Clayton County Fire and Rescue responded to the home but tragically were unable to revive the child. Police have now charged Smith with several crimes that include murder and second degree cruelty to children. The charges for what seems to be a tragic accident are shocking and heartbreaking for all involved. Smith is now being held without bond at the Clayton County Jail. The mother of the children was not at home at the time and is not facing any charges. The other three children in the home are now under their mother’s care.

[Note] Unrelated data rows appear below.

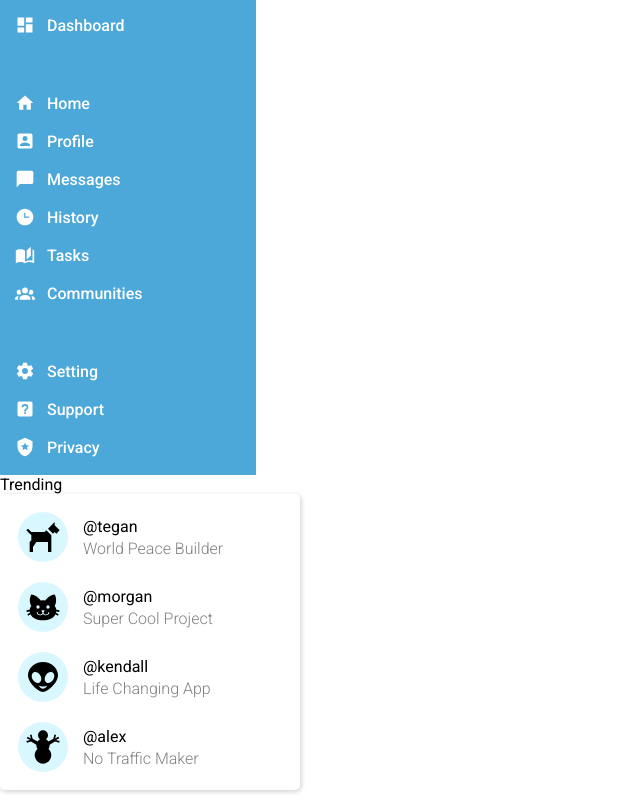
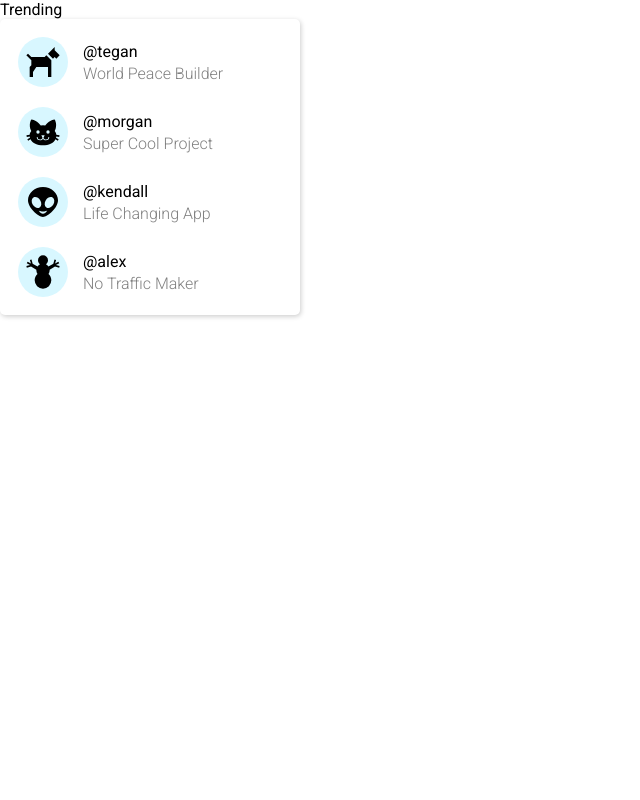
Before and after one commit to Sulemank-1/odin-admin-dashboard, a plain HTML site: page index.html in a window 1280 px wide. Shown: the whole page, without its empty margins (0-640 px from the left). Drawn offline with Linux system fonts and the light colour scheme.

Commit message:
Revert "Style the 'Dashboard' part"
This reverts commit ef661799f6d57bba049fc1eb99fbc0ea1a238a99.

```diff
--- a/index.html
+++ b/index.html
@@ -13,73 +13,6 @@
     <title>Admin Dashboard</title>
   </head>
   <body>
-    <div class="container">
-      <div class="dashboard">
-        <div class="bottom-margin">
-          <img
-            src="assets/dashboard-svg/dashboard-icon.svg"
-            alt="dashboard-icon"
-          />
-          <p>dashboard</p>
-        </div>
-
-        <div>
-          <img src="assets/dashboard-svg/home-icon.svg" alt="home-icon" />
-          <p>Home</p>
-        </div>
-
-        <div>
-          <img src="assets/dashboard-svg/profile-icon.svg" alt="profile-icon" />
-          <p>Profile</p>
-        </div>
-
-        <div>
-          <img src="assets/dashboard-svg/message-icon.svg" alt="message-icon" />
-          <p>messages</p>
-        </div>
-
-        <div>
-          <img src="assets/dashboard-svg/history-icon.svg" alt="history-icon" />
-          <p>history</p>
-        </div>
-
-        <div class="tasks">
-          <img src="assets/dashboard-svg/tasks-icon.svg" alt="tasks-icon" />
-          <p>tasks</p>
-        </div>
-
-        <div class="bottom-margin">
-          <img
-            src="assets/dashboard-svg/communities-icon.svg"
-            alt="communities-icon"
-          />
-          <p>communities</p>
-        </div>
-
-        <div>
-          <img
-            src="assets/dashboard-svg/settings-icon.svg"
-            alt="settings-icon"
-          />
-          <p>setting</p>
-        </div>
-
-        <div>
-          <img src="assets/dashboard-svg/support-icon.svg" alt="support-icon" />
-          <p>support</p>
-        </div>
-
-        <div>
-          <img src="assets/dashboard-svg/privacy-icon.svg" alt="privacy-icon" />
-          <p>privacy</p>
-        </div>
-
-        <div class="dashboard-right"></div>
-      </div>
-
-      <div class="head"></div>
-    </div>
-
     <div class="trending-container">
       <span class="trending-text">Trending</span>
       <div class="trending box-shadow">
--- a/style.css
+++ b/style.css
@@ -21,41 +21,6 @@ body{
 
 .trending-text{
   font-weight: 400;
-}
-
-.container{
-  display: grid;
-  grid-template-columns: 1fr 4fr;
-}
-
-.dashboard{
-  display: flex;
-  gap: 18px;
-  padding-top: 15px;
-  padding-left: 15px;
-  flex-direction: column;
-  background-color: #4DA8DA;
-  color: white;
-}
-
-.dashboard div{
-  display: flex;
-  gap: 12px;
-  align-items: center;
-}
-
-.bottom-margin{
-  margin-bottom: 40px;
-}
-
-.dashboard img{
-  width: 20px;
-  filter: invert(100%) sepia(100%) saturate(0%) hue-rotate(240deg) brightness(100%) contrast(100%);
-}
-
-.dashboard p {
-  text-transform: capitalize;
-  font-weight: 500;
 }
 
 .trending{
--- a/test.css
+++ /dev/null
@@ -1,46 +0,0 @@
-*{
-  margin: 0;
-  padding: 0;
-  box-sizing: border-box;
-}
-
-.dashboard-middle{
-  width: 300px;
-  border: 1px dotted blue;
-  display: grid;
-  grid-template-columns: 1fr 4fr;
-  /* align-items: center; */
-  /* justify-items: center; */
-}
-
-
-
-img{
-  width: 40px;
-  align-self: center;
-  padding-left: 15px;
-}
-
-.dashboard{
-  display: flex;
-  margin-top: 100px;
-  gap: 20px;
-  flex-direction: column;
-}
-
-
-
-.dashboard div{
-  display: flex;
-  gap: 15px;
-  align-items: center;
-}
-
-.bottom-margin{
-  margin-bottom: 50px;
-}
-
-p{
-  text-transform: capitalize;
-  font-weight: 600;
-}
```
Also changed, not shown: test.html (deleted, +0 -93 lines), assets/dashboard-svg/communities-icon.svg (deleted), assets/dashboard-svg/dashboard-icon.svg (deleted), assets/dashboard-svg/history-icon.svg (deleted), assets/dashboard-svg/home-icon.svg (deleted), assets/dashboard-svg/message-icon.svg (deleted), assets/dashboard-svg/privacy-icon.svg (deleted), assets/dashboard-svg/profile-icon.svg (deleted), assets/dashboard-svg/settings-icon.svg (deleted), assets/dashboard-svg/support-icon.svg (deleted), assets/dashboard-svg/tasks-icon.svg (deleted).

Tragically, autism is a silent epidemic sweeping America and it affects the Black community the hardest. Autism and what is known as the Autism Spectrum Disorders (ASD) is a developmental disability of severe chronic conditions due to mental and/or physical impairments. For people with developmental disabilities, major life activities such as language, mobility, learning, self-help, and independent living are much harder. Usually, these disabilities begin in the early years of a child’s development up to age 22 and then last throughout a person’s lifetime. It is estimated that one in 68 children were identified with ASD across multiple areas of the United States. CDC data indicates that early intervention is essential when it comes to treating a child with ASD. However, Black children are less likely to be diagnosed with ASD than White children. According to a study completed by the National Institutes of Health, “On average, white children received the Autism Disorder diagnosis at 6.3 years of age, compared with 7.1 years for black children. White children entered the mental health system at an earlier age of 6 while black children entered around 7 years of age. However, after adjusting for age, sex and time eligible for Medicaid, black children required more time in treatment before receiving the diagnosis.”